    If, therefore, there be any kindness I can show or any good thing I can do any fellow being, let me do it now and not defer or neglect it, as I shall not pass this way again."
    -William Penn (1644-1718)

    ~~www.Nurse-Gail.com~~

  8. #8
    Join Date
    Sep 2002
    Location
    Hockeytown!
    Posts
    9,564
    Quote Originally Posted by gabbyh
    I drink it at the English Pub down by the beach every Friday night Yummy stuff! Of course brought to my attention by my Aussie husband.

    But isn't "sparkling" kind of like a champagne type of cider? I've seen the non-alcoholic sparkling cider around New Years...I wouldn't consider Strongbow "sparkling"...look for it in the non-alcoholic section.

    ~Gail
    But the "dry" refers to the fact that it contains alcohol, so the "sparkling dry" would be contradictory.

    My advise - use what you have on hand. It's the lighter, fruity flavour you are going for, which you will certainly achieve.
    "Is ice hockey hard? I don't know, you tell me. We need to have the strength and power of a football player, the stamina of a marathon runner and the concentration of a brain surgeon. But, we need to put all this together while moving at high speeds on a cold and slippery surface while 5 other guys use clubs to try and kill us. Oh, yeah, did I mention that this whole time we're standing on blades 1/8 of an inch thick. Is ice hockey hard? I don't know, you tell me. Next question."

  9. #9
    Join Date
    Aug 2000
    Location
    Delray Beach, FL
    Posts
    4,527
    I don't think "dry" refers to alcohol..."dry" or "sweet" refers to the taste.

    I just looked at the recipe, and there is a note at the top referring to "nonalcoholic sparkling dry cider" being used as a good substitute for "fermented dry cider" which is what the actual recipe calls for, which would be the Strongbow...don't know if I'd waste a strongbow on the recipe, tho

    Now I'm looking forward to the Pub this week

    ~Gail
    "I expect to pass through life but once.
    If, therefore, there be any kindness I can show or any good thing I can do any fellow being, let me do it now and not defer or neglect it, as I shall not pass this way again."
    -William Penn (1644-1718)

    ~~www.Nurse-Gail.com~~

  10. #10
    Join Date
    Sep 2004
    Location
    New Jersey
    Posts
    86

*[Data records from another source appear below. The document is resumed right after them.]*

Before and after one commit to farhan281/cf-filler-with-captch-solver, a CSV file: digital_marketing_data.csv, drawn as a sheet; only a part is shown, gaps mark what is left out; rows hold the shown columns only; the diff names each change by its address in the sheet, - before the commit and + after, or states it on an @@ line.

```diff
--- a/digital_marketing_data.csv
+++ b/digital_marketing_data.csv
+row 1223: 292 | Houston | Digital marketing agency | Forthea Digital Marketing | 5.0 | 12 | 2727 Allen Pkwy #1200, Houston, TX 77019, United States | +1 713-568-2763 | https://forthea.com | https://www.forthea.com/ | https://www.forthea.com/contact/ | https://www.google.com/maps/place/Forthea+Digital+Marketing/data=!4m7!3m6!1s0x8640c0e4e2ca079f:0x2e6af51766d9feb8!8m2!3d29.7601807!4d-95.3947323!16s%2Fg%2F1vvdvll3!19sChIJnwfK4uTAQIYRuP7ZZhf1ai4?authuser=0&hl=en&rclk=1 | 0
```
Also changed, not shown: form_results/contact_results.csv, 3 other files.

    sparkling cider

    Thanks everyone. I looked at what was in the house and one bottle says Woodpecker English cider. The other bottle was opened already and has a piece of foil covering the opening. It's called Doc's Draft Hard apple cider. I'm not sure if it's still good to use. But I think that bottle of woodpecker english cider I'll use. I won't even ask if it's okay. My son is only 8 and shouldn't be drinking it. Just kidding!! It's the snow. I haven't seen any saying sweet or dry. Maybe I'll enjoy a taste while cooking.
    Cheers!

Posting Permissions

  • You may not post new threads
  • You may not post replies
  • You may not post attachments
  • You may not edit your posts
  •